According to Iraq Oil Report (4 August), the Ministry of Industry and Minerals has written a memo “advising” its employees to avoid unions.
The move highlights how the consolidation of the Maliki government in Iraq, and of something approaching real government administration in the country, cuts two ways.
The government is more assertive with the USA. It organised celebrations when US troops quit Iraq’s cities on 30 June. There was some fudging at the edges of that withdrawal, but the US troops have largely stayed out of the cities since, and are due to withdraw completely by December 2011.
Iraq’s stronger government is also a government equipped with a decree from 1987 — one of the very few Saddam-era edicts left on the books by the USA after its period of more or less direct control in 2003-4 — which bans all unions in the public sector, where two-thirds of all Iraq’s full-time workers are employed.

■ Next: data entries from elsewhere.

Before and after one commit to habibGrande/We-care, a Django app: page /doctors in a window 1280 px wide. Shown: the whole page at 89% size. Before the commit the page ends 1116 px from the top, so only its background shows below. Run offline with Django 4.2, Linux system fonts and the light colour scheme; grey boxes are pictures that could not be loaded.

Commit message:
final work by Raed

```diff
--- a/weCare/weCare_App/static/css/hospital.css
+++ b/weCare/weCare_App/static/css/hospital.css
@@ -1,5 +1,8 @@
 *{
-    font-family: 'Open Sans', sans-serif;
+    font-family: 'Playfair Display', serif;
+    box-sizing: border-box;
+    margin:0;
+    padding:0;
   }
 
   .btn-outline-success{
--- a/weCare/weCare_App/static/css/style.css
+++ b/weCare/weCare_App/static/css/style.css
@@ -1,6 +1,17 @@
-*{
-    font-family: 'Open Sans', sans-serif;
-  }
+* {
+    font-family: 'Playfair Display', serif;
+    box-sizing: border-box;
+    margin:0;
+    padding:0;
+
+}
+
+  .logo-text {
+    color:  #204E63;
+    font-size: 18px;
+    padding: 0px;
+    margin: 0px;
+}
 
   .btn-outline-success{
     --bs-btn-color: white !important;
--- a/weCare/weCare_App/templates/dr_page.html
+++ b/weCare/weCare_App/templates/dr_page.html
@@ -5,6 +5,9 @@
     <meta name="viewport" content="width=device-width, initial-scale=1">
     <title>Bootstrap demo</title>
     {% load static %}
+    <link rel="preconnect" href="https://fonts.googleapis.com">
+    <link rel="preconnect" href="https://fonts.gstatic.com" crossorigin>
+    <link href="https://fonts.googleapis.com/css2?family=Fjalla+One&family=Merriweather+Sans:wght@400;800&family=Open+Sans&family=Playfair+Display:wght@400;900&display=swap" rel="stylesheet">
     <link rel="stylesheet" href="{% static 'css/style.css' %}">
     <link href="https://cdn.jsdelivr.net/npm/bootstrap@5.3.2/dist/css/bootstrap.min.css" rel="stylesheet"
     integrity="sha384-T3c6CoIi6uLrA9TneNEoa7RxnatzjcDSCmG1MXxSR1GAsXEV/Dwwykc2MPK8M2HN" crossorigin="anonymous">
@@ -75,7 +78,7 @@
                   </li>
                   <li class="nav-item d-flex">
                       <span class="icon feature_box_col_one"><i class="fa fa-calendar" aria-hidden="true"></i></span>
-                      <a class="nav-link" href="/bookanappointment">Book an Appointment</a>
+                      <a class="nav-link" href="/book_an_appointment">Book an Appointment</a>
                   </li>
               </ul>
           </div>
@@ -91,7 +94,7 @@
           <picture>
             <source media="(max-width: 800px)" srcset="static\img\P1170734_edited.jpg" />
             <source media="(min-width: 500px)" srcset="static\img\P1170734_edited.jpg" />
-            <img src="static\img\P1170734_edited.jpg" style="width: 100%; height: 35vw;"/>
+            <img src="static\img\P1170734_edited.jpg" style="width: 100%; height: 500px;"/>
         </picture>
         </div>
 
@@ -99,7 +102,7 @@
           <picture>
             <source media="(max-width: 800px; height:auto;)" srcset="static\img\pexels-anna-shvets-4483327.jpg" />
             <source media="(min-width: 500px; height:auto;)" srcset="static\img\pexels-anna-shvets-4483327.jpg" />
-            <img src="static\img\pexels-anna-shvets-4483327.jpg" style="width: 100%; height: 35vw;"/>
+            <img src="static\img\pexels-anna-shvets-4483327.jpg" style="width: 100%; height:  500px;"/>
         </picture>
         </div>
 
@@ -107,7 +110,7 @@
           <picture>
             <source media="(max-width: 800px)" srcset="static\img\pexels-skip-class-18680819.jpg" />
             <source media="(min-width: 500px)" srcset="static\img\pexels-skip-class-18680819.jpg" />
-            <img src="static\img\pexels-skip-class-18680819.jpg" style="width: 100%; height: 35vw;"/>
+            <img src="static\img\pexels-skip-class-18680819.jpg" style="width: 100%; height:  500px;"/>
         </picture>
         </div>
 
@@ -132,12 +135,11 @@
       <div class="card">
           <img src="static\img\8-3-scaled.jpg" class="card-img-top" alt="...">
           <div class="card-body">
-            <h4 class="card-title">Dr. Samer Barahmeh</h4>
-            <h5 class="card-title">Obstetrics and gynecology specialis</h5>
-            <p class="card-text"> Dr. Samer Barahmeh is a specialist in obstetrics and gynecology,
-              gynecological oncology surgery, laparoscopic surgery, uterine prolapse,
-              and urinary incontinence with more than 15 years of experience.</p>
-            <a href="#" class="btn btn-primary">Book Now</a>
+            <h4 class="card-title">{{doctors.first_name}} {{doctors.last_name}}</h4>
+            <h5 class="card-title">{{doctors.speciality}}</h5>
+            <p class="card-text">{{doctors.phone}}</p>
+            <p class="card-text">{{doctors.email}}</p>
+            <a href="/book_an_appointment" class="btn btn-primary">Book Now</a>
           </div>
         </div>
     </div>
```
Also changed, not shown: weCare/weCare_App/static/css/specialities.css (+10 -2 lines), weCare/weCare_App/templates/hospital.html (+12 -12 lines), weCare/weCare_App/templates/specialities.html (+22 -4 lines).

Iraq’s 2005 constitution calls for a new labour law, and a draft is with the Council of Ministers, but meanwhile the 1987 decree stands.
“The Minister advises employees to avoid dealing with any illegal structures of this kind,” says the memo. “There are several entities and illegal structures in some of the public companies that claim they are defending workers’ rights. They are dealing with these issues in an illegal manner to the limit of causing problems and chaos which as a result obstructs the production process in those companies.”

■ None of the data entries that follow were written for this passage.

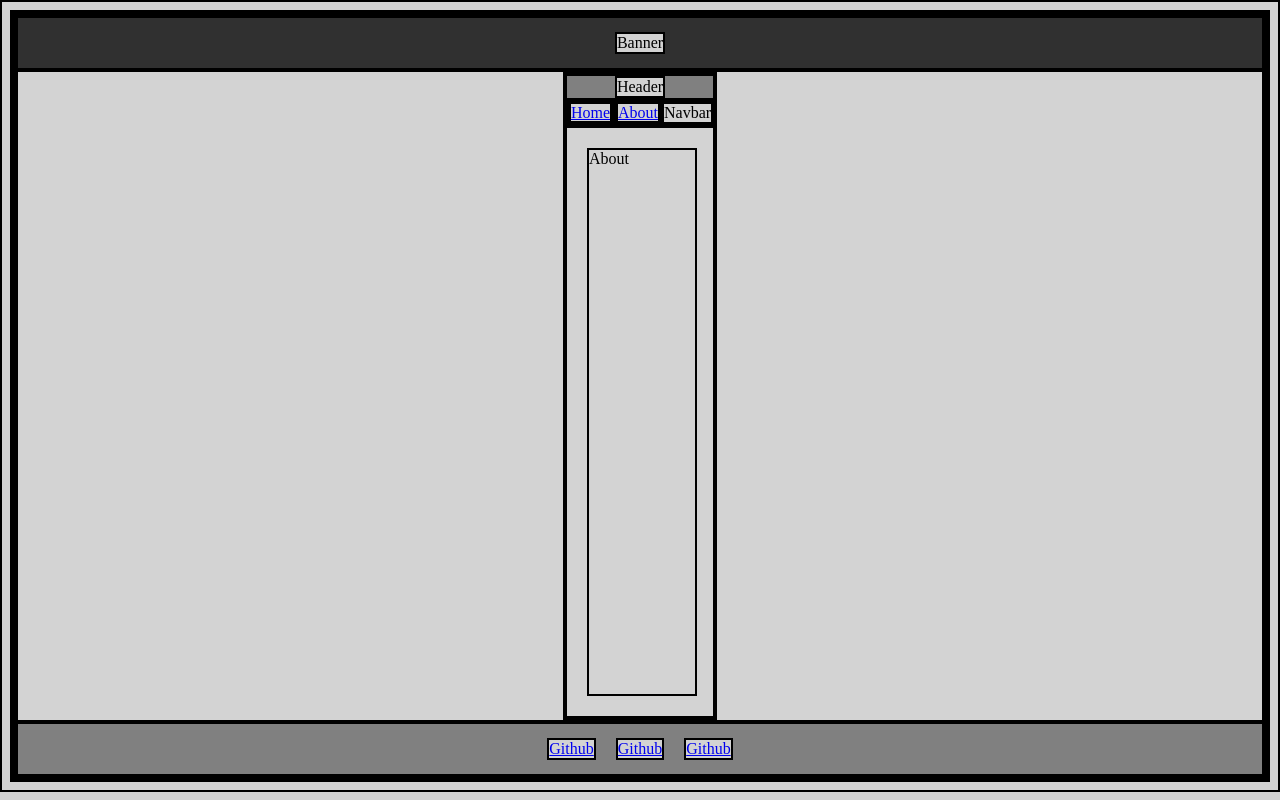
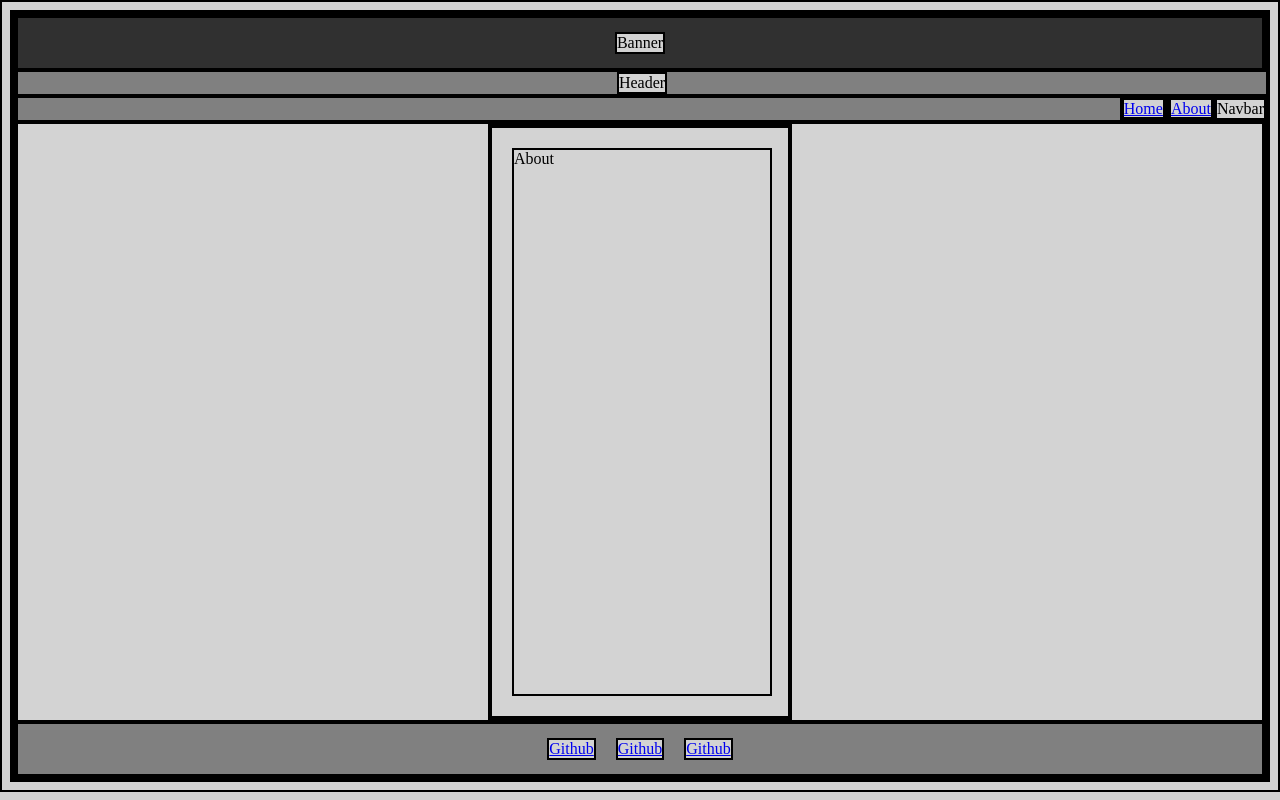
Before and after one commit to mtleonardjr/mtl-frontend-template, a React (Create React App) app: page /about in a window 1280 px wide. Built offline with nearby package versions, Linux system fonts and the light colour scheme.

Commit message:
updated about component

```diff
--- a/src/App.css
+++ b/src/App.css
@@ -13,9 +13,8 @@
 .app {
   display: flex;
   flex-direction: column;
-  justify-content: space-around;
   align-items: center;
-  flex: 2;
+  flex: 1;
   border: 2px solid black;
 }
 
@@ -31,7 +30,8 @@
 .main-body {
   display: flex;
   flex-direction: column;
-  flex: 1 1;
+  flex: 1;
+  min-width: 300px;
 }
 
 .header {
@@ -40,6 +40,7 @@
   justify-content: center;
   align-items: center;
   background-color: gray;
+  width: 100%;
 }
 
 .navbar {
@@ -47,14 +48,13 @@
   flex-direction: row;
   justify-content: flex-end;
   background-color: gray;
+  width: 100%;
 }
 
 .about-container {
-  min-height: 200px;
   display: flex;
   flex-direction: column;
-  justify-content: flex-start;
-  align-items: flex-start;
+
   padding: 20px;
   flex: 1;
 }
@@ -81,7 +81,7 @@
 .column-search {
   display: flex;
   flex-direction: column;
-  flex: 1 1 50%;
+  flex: 1 1;
 }
 
 .delete {
--- a/src/App.js
+++ b/src/App.js
@@ -17,10 +17,12 @@ function App() {
     <Router>
       <div className='app-container'>
         <Banner />
+        <Header />
+        <Navbar />
         <div className="app">
           <div className="main-body">
-            <Header />
-            <Navbar />
+
+
             <Switch>
               <Route exact path='/'><Columns /></Route>
               <Route path='/about'><About /></Route>
```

Oil workers, also public-sector, have faced similar warnings and defied them. The Iraqi Teachers’ Union saw off an attack on its organisation (using a different decree) earlier this year.
But the more confident the government gets, the greater the danger. The question is whether Iraqi workers and unions can gain confidence and strength even faster. Encouragingly, oil workers in Basra have threatened to block BP and the Chinese National Petroleum Corp. from entering the big Rumaila oilfield under the terms of a contract recently awarded by the Iraqi Oil Ministry. The workers insist that foreign firms should be involved only in restricted circumstances, monitored by the workers.
Sectarian violence and social conditions in Iraq remain hellish, but still short of the muffled civil-war level of 2006 and the first eight months or so of 2007.
In a hugely oil-rich country, over 31% of the population never have access to safe, clean drinking water, according to the US government’s latest report. Electricity output has increased, but 49% of Iraqis never get an electricity supply they find adequate. Unemployment remains very high. Oil production is down a bit on 2009; though oil prices are now rising, Iraqi government revenues were hit in the early part of 2009 by much lower prices than in most of 2008.
Nevertheless, the consolidation of the government continues. Iraq is in line to take direct control of its oil revenues from the end of 2009 (at present the revenues are still all first paid into a fund held in New York). And Maliki has hinted that for the elections coming in January 2010 he may break from the Shia-Muslim coalition (with the Islamic Supreme Council of Iraq and the Sadr movement) on whose ticket he was elected in December 2005, instead trying to muster Sunni and secular allies.
Iraqi unions are still pushing for a democratic labour law to give unions legal protection. US trade unionists, organised in US Labor Against the War, are actively backing their campaign. British trade unionists should do so too.